Your task — Check each line of the records below and collect those holding "output".

Supplied data —
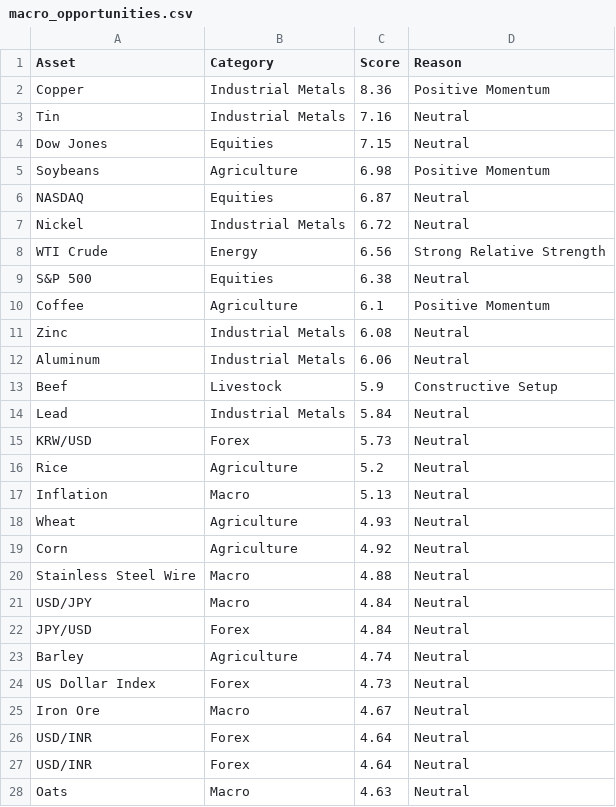
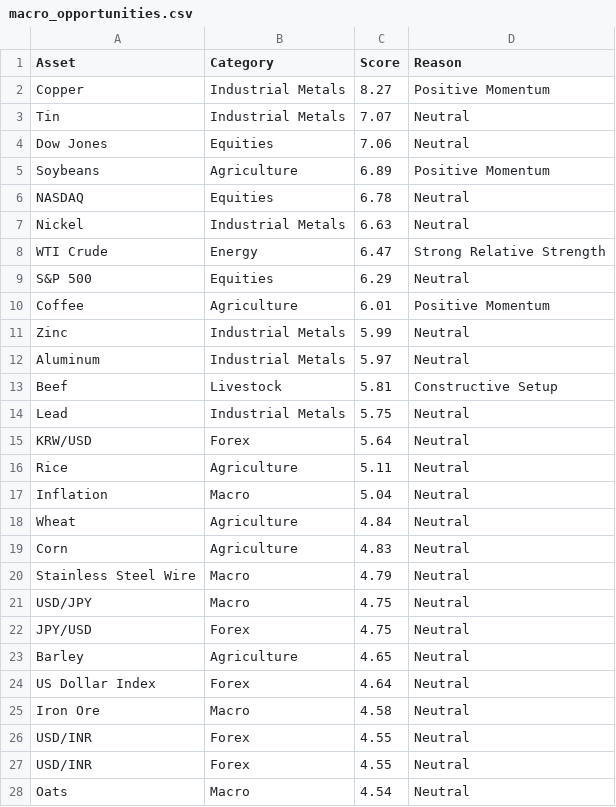
Before and after one commit to Rajatpatyal/Fred_Commodity_Yield, a CSV file: output/macro_opportunities.csv, drawn as a sheet; only a part is shown; the diff covers the shown part only.

```diff
--- a/output/macro_opportunities.csv
+++ b/output/macro_opportunities.csv
@@ -1,28 +1,28 @@
 Asset,Category,Score,Reason
-Copper,Industrial Metals,8.36,Positive Momentum
-Tin,Industrial Metals,7.16,Neutral
-Dow Jones,Equities,7.15,Neutral
-Soybeans,Agriculture,6.98,Positive Momentum
-NASDAQ,Equities,6.87,Neutral
-Nickel,Industrial Metals,6.72,Neutral
-WTI Crude,Energy,6.56,Strong Relative Strength
-S&P 500,Equities,6.38,Neutral
-Coffee,Agriculture,6.1,Positive Momentum
-Zinc,Industrial Metals,6.08,Neutral
-Aluminum,Industrial Metals,6.06,Neutral
-Beef,Livestock,5.9,Constructive Setup
-Lead,Industrial Metals,5.84,Neutral
-KRW/USD,Forex,5.73,Neutral
-Rice,Agriculture,5.2,Neutral
-Inflation,Macro,5.13,Neutral
-Wheat,Agriculture,4.93,Neutral
-Corn,Agriculture,4.92,Neutral
-Stainless Steel Wire,Macro,4.88,Neutral
-USD/JPY,Macro,4.84,Neutral
-JPY/USD,Forex,4.84,Neutral
-Barley,Agriculture,4.74,Neutral
-US Dollar Index,Forex,4.73,Neutral
-Iron Ore,Macro,4.67,Neutral
-USD/INR,Forex,4.64,Neutral
-USD/INR,Forex,4.64,Neutral
-Oats,Macro,4.63,Neutral
+Copper,Industrial Metals,8.27,Positive Momentum
+Tin,Industrial Metals,7.07,Neutral
+Dow Jones,Equities,7.06,Neutral
+Soybeans,Agriculture,6.89,Positive Momentum
+NASDAQ,Equities,6.78,Neutral
+Nickel,Industrial Metals,6.63,Neutral
+WTI Crude,Energy,6.47,Strong Relative Strength
+S&P 500,Equities,6.29,Neutral
+Coffee,Agriculture,6.01,Positive Momentum
+Zinc,Industrial Metals,5.99,Neutral
+Aluminum,Industrial Metals,5.97,Neutral
+Beef,Livestock,5.81,Constructive Setup
+Lead,Industrial Metals,5.75,Neutral
+KRW/USD,Forex,5.64,Neutral
+Rice,Agriculture,5.11,Neutral
+Inflation,Macro,5.04,Neutral
+Wheat,Agriculture,4.84,Neutral
+Corn,Agriculture,4.83,Neutral
+Stainless Steel Wire,Macro,4.79,Neutral
+USD/JPY,Macro,4.75,Neutral
+JPY/USD,Forex,4.75,Neutral
+Barley,Agriculture,4.65,Neutral
+US Dollar Index,Forex,4.64,Neutral
+Iron Ore,Macro,4.58,Neutral
+USD/INR,Forex,4.55,Neutral
+USD/INR,Forex,4.55,Neutral
+Oats,Macro,4.54,Neutral
```
Also changed, not shown: 26 edited cells elsewhere in this file, output/macro_snapshot.csv, 4 other files.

Exercise solution —
Before and after one commit to Rajatpatyal/Fred_Commodity_Yield, a CSV file: output/macro_opportunities.csv, drawn as a sheet; only a part is shown; the diff covers the shown part only.
--- a/output/macro_opportunities.csv
+++ b/output/macro_opportunities.csv
Also changed, not shown: 26 edited cells elsewhere in this file, output/macro_snapshot.csv, 4 other files.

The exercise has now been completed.